Bertoni confirmed that the conflict in Eastern Europe has added to the uncertainty, since Russia buys between 25 and 30% of Paraguay’s fisheries’ exports.
During the interview, Bertoni also referred to the importance of new technologies to improve agricultural production and to boost its resilience.
He confirmed that, “Regional cooperation is always important to enable the exchange of technologies and agricultural best practices, aimed at making production more resilient to increasingly frequent extreme climate events. Our region is a very important producer of food for the world, and therefore we have a tremendous responsibility and we must find mechanisms to enable farmers to access technology and knowledge to continue producing”.
Also in reference to the impact of climate change, Bertoni explained that Paraguay is working with multilateral cooperation organizations to facilitate the universal application of agricultural insurance.
Thus, he emphasized that, “We need to improve climate information, by installing more weather stations and improving their distribution throughout the national territory, so that these insurance packages can be reasonably priced for the producer. We must also equip different production regions with public irrigation infrastructure. In cooperation with Japan, we are making headway in a project to utilize irrigation in the zone adjoining the Yacretá Dam. This type of infrastructure has to be become increasingly more common in the region to facilitate the availability of water for production and environmental care”.
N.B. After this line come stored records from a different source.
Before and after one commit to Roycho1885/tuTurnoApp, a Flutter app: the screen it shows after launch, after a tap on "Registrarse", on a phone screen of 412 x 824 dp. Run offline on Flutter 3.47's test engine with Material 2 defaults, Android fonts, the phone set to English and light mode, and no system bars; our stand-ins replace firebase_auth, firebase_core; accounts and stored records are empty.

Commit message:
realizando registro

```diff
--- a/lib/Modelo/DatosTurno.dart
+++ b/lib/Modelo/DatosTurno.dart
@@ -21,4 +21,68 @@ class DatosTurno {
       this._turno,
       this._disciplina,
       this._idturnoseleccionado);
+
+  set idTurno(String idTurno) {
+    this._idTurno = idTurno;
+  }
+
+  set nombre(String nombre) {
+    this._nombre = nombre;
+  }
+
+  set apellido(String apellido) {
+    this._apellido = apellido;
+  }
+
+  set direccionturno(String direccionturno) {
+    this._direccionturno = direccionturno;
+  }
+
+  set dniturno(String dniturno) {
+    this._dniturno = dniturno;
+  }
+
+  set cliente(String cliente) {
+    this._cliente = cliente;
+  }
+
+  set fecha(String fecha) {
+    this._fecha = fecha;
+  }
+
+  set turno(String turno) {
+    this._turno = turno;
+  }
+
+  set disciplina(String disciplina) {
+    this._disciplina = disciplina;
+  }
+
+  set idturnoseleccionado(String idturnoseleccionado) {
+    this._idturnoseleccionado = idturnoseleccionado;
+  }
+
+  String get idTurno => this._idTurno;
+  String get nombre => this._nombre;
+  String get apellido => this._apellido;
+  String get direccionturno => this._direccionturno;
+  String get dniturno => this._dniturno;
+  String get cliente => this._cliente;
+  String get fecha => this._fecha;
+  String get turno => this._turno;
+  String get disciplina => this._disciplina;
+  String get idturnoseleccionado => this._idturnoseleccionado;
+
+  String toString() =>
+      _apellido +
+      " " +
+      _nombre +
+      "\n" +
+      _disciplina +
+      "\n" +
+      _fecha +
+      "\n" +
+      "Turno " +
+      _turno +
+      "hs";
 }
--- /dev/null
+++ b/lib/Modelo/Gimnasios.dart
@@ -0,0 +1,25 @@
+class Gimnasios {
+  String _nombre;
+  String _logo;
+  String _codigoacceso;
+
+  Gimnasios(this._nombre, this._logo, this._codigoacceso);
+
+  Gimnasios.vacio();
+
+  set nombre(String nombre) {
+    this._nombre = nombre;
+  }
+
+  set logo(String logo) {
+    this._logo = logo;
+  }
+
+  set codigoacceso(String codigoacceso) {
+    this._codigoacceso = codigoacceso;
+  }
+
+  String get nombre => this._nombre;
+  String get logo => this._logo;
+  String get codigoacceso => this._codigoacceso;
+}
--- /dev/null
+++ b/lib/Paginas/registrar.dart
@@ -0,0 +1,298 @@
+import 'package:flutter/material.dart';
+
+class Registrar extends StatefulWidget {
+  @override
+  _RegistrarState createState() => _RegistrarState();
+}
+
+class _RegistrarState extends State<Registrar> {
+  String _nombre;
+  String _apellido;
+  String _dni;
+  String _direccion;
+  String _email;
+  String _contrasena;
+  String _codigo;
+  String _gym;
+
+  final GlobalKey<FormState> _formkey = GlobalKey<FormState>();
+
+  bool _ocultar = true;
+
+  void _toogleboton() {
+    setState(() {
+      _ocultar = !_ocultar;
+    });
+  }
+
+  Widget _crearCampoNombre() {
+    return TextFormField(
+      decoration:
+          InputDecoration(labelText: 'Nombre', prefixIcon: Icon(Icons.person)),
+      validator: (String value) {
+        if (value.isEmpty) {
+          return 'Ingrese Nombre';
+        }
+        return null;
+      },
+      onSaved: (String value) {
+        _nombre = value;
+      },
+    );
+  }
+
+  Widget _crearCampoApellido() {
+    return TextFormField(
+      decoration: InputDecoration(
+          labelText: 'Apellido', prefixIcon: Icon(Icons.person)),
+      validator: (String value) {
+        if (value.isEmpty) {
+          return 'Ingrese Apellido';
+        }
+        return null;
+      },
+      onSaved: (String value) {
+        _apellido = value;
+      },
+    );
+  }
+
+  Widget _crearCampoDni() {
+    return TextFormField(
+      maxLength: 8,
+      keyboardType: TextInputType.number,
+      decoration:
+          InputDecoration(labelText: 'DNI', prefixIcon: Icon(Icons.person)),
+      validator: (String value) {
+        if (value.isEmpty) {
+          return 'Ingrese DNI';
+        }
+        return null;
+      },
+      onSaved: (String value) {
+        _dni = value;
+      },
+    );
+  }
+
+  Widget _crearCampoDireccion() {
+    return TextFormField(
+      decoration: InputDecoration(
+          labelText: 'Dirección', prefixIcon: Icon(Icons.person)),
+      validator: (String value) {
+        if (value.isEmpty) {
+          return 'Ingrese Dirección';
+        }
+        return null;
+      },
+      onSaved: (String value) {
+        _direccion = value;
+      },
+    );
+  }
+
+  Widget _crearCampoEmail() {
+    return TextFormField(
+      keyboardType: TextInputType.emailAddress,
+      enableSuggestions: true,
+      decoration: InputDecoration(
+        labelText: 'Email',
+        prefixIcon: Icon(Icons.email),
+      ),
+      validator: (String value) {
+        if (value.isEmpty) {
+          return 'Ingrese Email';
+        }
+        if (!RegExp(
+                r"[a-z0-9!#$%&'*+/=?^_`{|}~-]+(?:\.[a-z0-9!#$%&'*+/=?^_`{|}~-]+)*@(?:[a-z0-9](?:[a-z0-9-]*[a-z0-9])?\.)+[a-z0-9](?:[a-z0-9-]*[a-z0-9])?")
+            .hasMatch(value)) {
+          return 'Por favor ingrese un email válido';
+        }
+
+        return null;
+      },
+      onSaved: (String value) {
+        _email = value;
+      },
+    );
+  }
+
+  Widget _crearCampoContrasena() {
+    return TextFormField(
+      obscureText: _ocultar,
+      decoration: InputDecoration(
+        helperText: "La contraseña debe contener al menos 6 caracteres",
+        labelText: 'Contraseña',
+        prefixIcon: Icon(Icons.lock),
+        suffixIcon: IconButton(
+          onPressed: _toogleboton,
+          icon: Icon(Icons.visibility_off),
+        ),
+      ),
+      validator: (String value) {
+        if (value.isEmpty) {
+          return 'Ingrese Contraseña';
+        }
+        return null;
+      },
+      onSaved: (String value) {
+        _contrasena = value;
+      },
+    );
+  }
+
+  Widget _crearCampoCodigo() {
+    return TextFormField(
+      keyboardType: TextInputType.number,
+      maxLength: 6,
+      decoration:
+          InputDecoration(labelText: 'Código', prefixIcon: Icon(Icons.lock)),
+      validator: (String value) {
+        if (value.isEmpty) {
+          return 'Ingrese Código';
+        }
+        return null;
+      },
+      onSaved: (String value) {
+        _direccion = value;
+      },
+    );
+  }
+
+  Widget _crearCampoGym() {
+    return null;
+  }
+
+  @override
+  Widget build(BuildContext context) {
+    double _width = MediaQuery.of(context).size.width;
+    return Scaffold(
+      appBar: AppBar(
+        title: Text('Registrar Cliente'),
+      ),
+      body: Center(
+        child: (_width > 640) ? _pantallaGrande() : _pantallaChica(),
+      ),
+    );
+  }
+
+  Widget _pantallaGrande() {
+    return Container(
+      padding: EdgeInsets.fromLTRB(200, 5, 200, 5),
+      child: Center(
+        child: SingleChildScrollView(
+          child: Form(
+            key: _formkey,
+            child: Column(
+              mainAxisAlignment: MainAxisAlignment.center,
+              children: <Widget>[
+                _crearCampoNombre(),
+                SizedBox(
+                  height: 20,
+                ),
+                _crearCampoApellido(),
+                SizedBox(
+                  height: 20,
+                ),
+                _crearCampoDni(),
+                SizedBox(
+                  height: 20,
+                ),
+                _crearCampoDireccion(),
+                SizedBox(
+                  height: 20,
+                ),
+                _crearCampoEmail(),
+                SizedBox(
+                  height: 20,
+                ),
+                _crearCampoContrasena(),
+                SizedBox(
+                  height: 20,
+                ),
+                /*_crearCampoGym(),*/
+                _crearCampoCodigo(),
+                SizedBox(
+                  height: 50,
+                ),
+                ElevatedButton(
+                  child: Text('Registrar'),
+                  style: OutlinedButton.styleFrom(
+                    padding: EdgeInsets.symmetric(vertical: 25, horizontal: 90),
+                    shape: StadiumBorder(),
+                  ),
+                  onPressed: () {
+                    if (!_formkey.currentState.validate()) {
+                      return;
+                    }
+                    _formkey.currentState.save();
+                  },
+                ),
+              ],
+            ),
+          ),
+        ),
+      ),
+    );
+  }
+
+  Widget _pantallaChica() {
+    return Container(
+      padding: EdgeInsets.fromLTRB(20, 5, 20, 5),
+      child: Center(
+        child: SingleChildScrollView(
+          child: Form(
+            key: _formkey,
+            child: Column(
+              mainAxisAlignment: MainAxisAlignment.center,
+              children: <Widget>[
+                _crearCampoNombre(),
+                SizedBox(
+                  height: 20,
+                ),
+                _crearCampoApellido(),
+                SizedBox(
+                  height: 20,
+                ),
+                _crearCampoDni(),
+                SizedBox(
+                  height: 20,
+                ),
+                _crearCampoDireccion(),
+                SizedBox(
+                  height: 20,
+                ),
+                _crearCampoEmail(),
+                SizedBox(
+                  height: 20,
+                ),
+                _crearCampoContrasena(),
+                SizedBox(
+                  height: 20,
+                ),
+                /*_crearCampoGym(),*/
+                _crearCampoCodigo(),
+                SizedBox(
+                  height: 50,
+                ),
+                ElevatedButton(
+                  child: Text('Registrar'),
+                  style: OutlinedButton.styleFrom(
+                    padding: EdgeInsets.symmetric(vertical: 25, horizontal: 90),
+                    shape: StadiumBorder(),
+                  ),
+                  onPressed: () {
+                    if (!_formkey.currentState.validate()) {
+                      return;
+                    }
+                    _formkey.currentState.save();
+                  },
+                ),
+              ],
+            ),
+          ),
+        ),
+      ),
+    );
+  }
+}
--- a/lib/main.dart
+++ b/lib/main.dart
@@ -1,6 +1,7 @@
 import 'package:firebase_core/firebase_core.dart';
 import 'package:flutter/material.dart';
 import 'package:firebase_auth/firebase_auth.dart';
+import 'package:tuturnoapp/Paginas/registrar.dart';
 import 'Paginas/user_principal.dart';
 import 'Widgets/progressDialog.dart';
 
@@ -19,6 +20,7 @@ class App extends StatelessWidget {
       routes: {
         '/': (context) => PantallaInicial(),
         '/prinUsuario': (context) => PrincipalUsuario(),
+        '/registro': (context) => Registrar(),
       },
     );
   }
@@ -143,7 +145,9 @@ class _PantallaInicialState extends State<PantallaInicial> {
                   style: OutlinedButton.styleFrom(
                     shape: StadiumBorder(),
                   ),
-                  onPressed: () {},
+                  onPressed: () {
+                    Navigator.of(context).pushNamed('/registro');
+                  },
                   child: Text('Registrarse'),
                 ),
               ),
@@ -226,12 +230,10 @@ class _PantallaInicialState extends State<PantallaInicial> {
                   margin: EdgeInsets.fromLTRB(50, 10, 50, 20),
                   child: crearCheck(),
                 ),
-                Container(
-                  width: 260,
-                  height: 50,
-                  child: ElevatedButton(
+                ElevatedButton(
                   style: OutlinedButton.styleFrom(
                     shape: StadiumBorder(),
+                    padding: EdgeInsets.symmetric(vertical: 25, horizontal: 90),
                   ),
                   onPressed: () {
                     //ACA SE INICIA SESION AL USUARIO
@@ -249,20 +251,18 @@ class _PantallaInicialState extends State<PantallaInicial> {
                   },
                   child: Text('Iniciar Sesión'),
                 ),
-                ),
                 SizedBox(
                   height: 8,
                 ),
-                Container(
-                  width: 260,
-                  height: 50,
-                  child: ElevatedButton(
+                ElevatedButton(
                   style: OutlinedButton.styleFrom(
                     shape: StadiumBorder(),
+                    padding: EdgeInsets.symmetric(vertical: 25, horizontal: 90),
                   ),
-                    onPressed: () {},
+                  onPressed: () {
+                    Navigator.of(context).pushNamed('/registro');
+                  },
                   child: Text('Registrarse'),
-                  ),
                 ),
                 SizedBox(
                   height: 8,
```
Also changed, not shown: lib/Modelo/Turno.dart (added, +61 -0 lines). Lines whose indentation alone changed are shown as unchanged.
Bertoni also praised the work of the Inter-American Institute for Cooperation on Agriculture (IICA) in preparing a joint message for the countries to the Americas to present at the United Nations Food Systems Summit 2021.
He emphasized that, “The region agreed on a document that enabled it to demonstrate its role in production and in the sustainability of global agrifood systems. We were able to show that transformations should be based on science and not on information that is biased or politically motivated, seeking to place a very important sector on trial. We have to continue on this path. We must adopt strong positions at international forums and join with producing countries in other regions, which share the same vision, so as to ensure that the production interests of the region are taken into account in negotiations and that we are allowed to contribute to the sustainable production of food for the world”.
The minister spoke in depth about the criticisms surrounding the types of agricultural production in the region and emphasized that a more active effort must be made in communicating the advances by many countries in Latin America in the area of sustainability.
“Our region is developing sustainable practices”—he said— “but we must communicate this more effectively to our trade partners, so that our production systems do not become an obstacle to trade, but instead a trade facilitator. We must work in a coordinated manner to make them more aware of the work that producers are doing to protect the environment. It is important to ensure that all information is science-based, so that new trade barriers are not imposed on our agricultural products. That is why we say that agriculture is not the problem, but part of the solution”.
AgroAmérica is a program on the Brazilian station, TV AgroMais, which is part of the Grupo Bandeirantes communication group, the product of a partnership with IICA.
The show depicts the current state of the agricultural and rural sector in IICA member countries, with a view to promoting experience sharing and discussion about the challenges and opportunities in Latin America and the Caribbean in the area of agricultural and rural development.
Institutional Communication Division.